Legend has it that St. Boniface of Crediton, a small village in Devon UK, travelled to Germany and used the evergreen tree in an effort to Christianize the German tribes in the 8th century. He is believed to have dedicated the fir tree (Tannenbaum) to the Christ Child, as a replacement to the pagan oak tree of Odin. An image from Germany in 1521 depicts the Christmas tree being paraded through the cobbled streets with a horse-riding gentleman in a toe. The man is attired as a bishop and is probably a representation of St. Nicholas. There is also a record of an evergreen tree in Breman, Germany from 1570. It is set in the guild house and decorated with edible items like nuts, apples, pretzels and paper flowers.
The Christian theory
To the Christians, the triangular shape of the conifer tree was symbolic of the Holy Trinity comprising of Father, Sun and Holy Spirit. Instead of being an object of worship, the Christmas tree was cherished as a pointer to Jesus. Many followers believed that the star which adorned the top of the tree was a representation of Archangel Gabriel. Others likened it to the Star of Bethlehem or the Christmas Star which guided the Magi from the East.
A darker theory links the Christmas tree to the cross on which Christ was crucified. The Greek word Xulon, which is used in the New Testament also translates to ‘tree’ or ‘wood.’ In another analogy from the Old Testament, the Messiah is prophetically symbolized as a Tree. He is seen as “The Branch of the Lord” and as the “Righteous Branch.” Jesus is also portrayed as a branch that will grow from the cut-down stump of the house of David and bear fruit. For several years now, the Christians have rejoiced in the tree as a reminder of the glory of Christ.
The popularity of the Christmas tree is evident from a sketch featured in Illustrated London News. It showed Queen Victoria and Prince Albert standing with their children around a Christmas tree. The picture became a rage amongst her subjects- not only in Britain but in all of the world.
An American warming
In its early stages, the Christmas tree was regarded as a ‘pagan mockery.’ To the English Puritans, who considered Christmas to be a sacred festival, the evergreen tree was regarded as a frivolity. Carols, ornamented trees and joyful celebrations were condemned as desecrations.In 1659, a law was enacted in Massachusetts, making any Christmas observance, apart from the church service, a criminal offence. Citizens were fined heavily for hanging decorations. This stern observance continued until the 19th Century.

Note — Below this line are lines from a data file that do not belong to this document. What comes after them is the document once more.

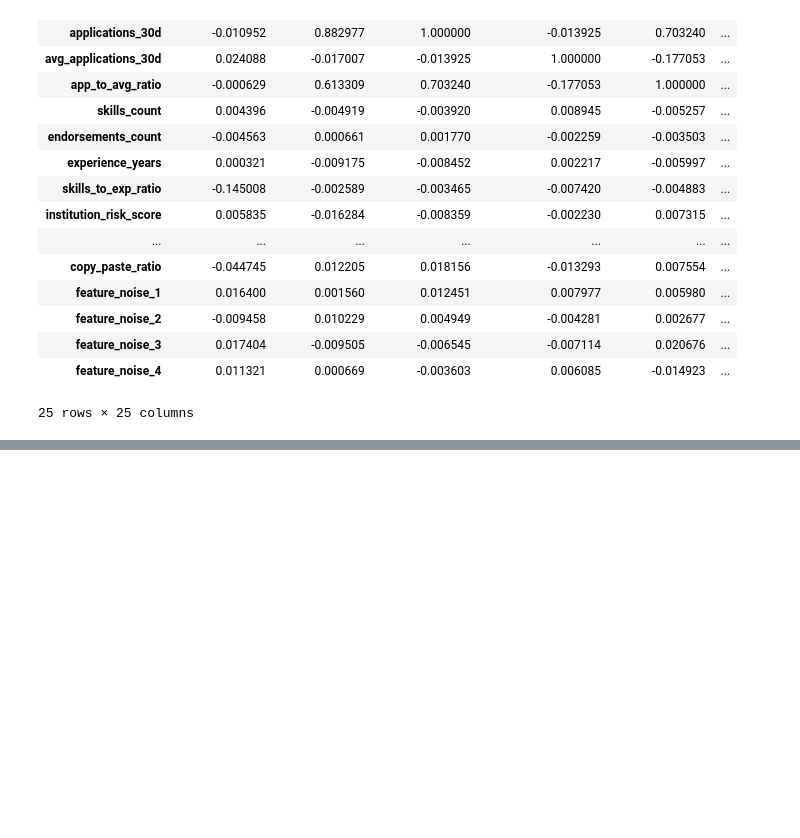
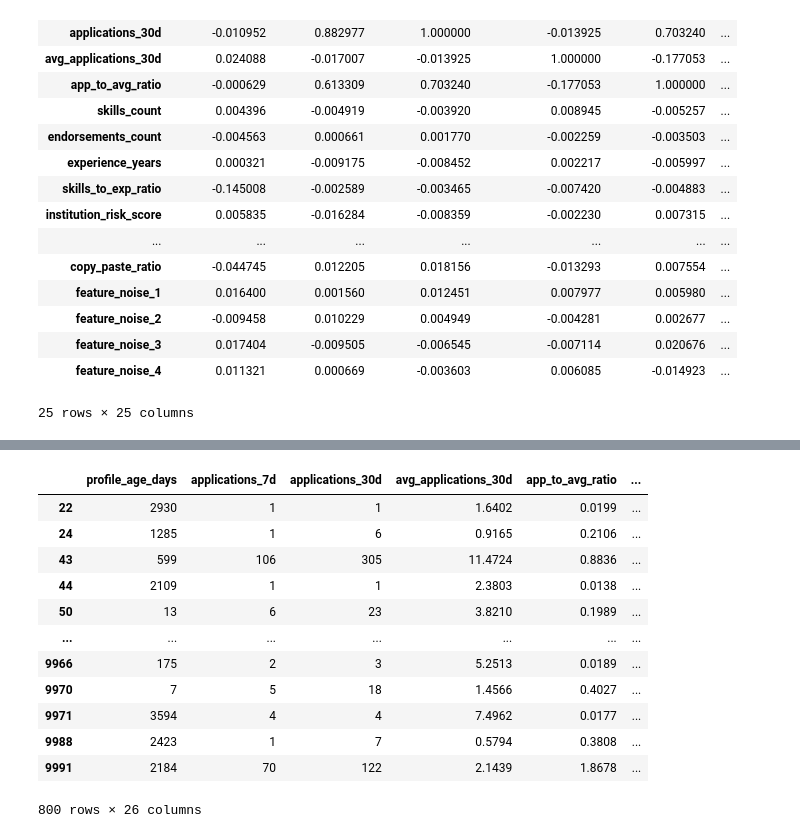
Before and after one commit to LakshyaKSingh/EightfoldAIAgenticAmongus, a Jupyter notebook: Inisight_Forge.ipynb, the cells around one changed output, grey strips where cells are left out. Drawn from its saved outputs; the diff is of its cells as text; code cells hidden in the pictures; blank space fills up the shorter version.

```diff
--- a/Inisight_Forge.ipynb
+++ b/Inisight_Forge.ipynb
@@ -74,0 +100,4 @@ df.corr()
+# %%
+labels=np.load('labels.npy')
+# %%
+df['labels']=labels
@@ -74,0 +119,16 @@ df.corr()
+# %%
+df[df['labels']==1]
+# %% [output]
+|  | profile_age_days | applications_7d | applications_30d | avg_applications_30d | app_to_avg_ratio | ... |
+| 22 | 2930 | 1 | 1 | 1.6402 | 0.0199 | ... |
+| 24 | 1285 | 1 | 6 | 0.9165 | 0.2106 | ... |
+| 43 | 599 | 106 | 305 | 11.4724 | 0.8836 | ... |
+| 44 | 2109 | 1 | 1 | 2.3803 | 0.0138 | ... |
+| 50 | 13 | 6 | 23 | 3.8210 | 0.1989 | ... |
+| ... | ... | ... | ... | ... | ... | ... |
+| 9966 | 175 | 2 | 3 | 5.2513 | 0.0189 | ... |
+| 9970 | 7 | 5 | 18 | 1.4566 | 0.4027 | ... |
+| 9971 | 3594 | 4 | 4 | 7.4962 | 0.0177 | ... |
+| 9988 | 2423 | 1 | 7 | 0.5794 | 0.3808 | ... |
+| 9991 | 2184 | 70 | 122 | 2.1439 | 1.8678 | ... |
+800 rows × 26 columns
```
Also changed, not shown: parts of 31 cells of this notebook, 2 other files.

It was the Dutch and German immigrants who brought the tradition of the Christmas tree in the New World in the 1800’s. The rowdier, alcohol-induced Christmas traditions like wassailing (a drinking ritual) were happily substituted for exchanging gifts around a Christmas tree. The early 20th century saw Americans, decking their Christmas trees with home-made trinkets, while the German-Americans decorated their trees with marzipan cookies, apples and nuts.

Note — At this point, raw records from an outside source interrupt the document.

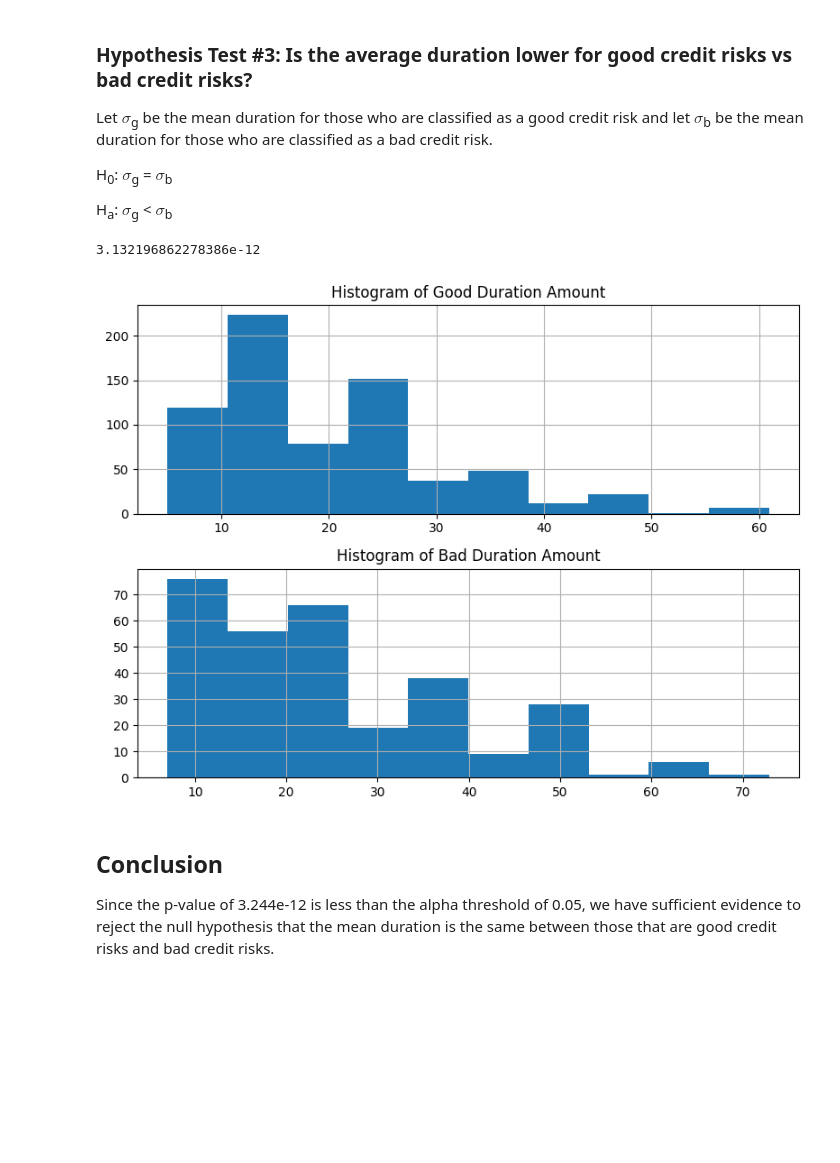
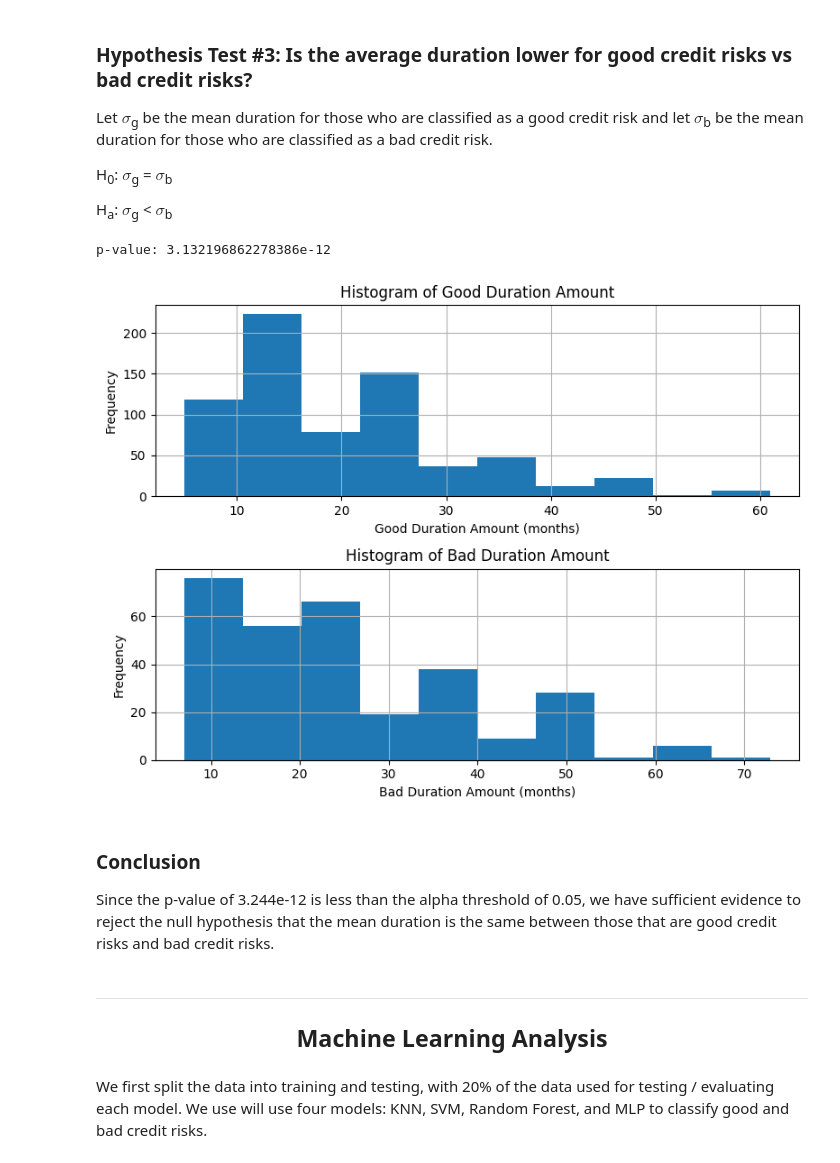
Before and after one commit to kmodo1/kmodo1.github.io, a Jupyter notebook: final-project.ipynb, the cells around one changed output. Drawn from its saved outputs; the diff is of its cells as text; code cells hidden in the pictures; blank space fills up the shorter version.

Commit message:
Added ML analysis

```diff
--- a/final-project.ipynb
+++ b/final-project.ipynb
@@ -270,19 +284,28 @@ H<sub>a</sub>: $\sigma$<sub>g</sub> < $\sigma$<sub>b</sub>
 good_duration = np.exp(df[df['class'] == 1]['duration'])
 bad_duration = np.exp(df[df['class'] == 0]['duration'])
 t_statistic, p_value = ttest_ind(good_duration, bad_duration, alternative='less')
-p_value
+print(f"p-value: {p_value}")
 # %% [output]
-3.132196862278386e-12
+p-value: 3.132196862278386e-12
 # %%
 fig, axes = plt.subplots(nrows=2, ncols=1, figsize=(8, 6))
 good_duration.hist(ax=axes[0])
 axes[0].set_title('Histogram of Good Duration Amount')
+axes[0].set_xlabel('Good Duration Amount (months)')
+axes[0].set_ylabel('Frequency')
 bad_duration.hist(ax=axes[1])
 axes[1].set_title('Histogram of Bad Duration Amount')
+axes[1].set_xlabel('Bad Duration Amount (months)')
+axes[1].set_ylabel('Frequency')
 plt.tight_layout()
 plt.show()
 # %% [output]
-[figure, old version]
+[figure, new version]
 # %% [markdown]
-## Conclusion
+### Conclusion
 Since the p-value of 3.244e-12 is less than the alpha threshold of 0.05, we have sufficient evidence to reject the null hypothesis that the mean duration is the same between those that are good credit risks and bad credit risks.
+# %% [markdown]
+<hr></hr>
+<h2 style="text-align: center;">Machine Learning Analysis</h2>
+# %% [markdown]
+We first split the data into training and testing, with 20% of the data used for testing / evaluating each model. We use will use four models: KNN, SVM, Random Forest, and MLP to classify good and bad credit risks.
```
Also changed, not shown: parts of 19 cells of this notebook, 1 other file.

A Calvin and Hobbes and Charlie Brown Christmas
The Europeans prefer to celebrate Christmas with small trees about four feet in height. Americans, on the other hand, liked their Christmas Trees to be tall, reaching from the floor to ceiling. The Christmas tree has become a popular homely element in cartoons and movies. Calvin wishes to have a huge Christmas tree dreaming eagerly about all the loot that would fit under it. He writes a poem about Christmas which goes “…the Christmas tree, is decorated festively. With tiny dots of coloured light, that cosy up this winter night.”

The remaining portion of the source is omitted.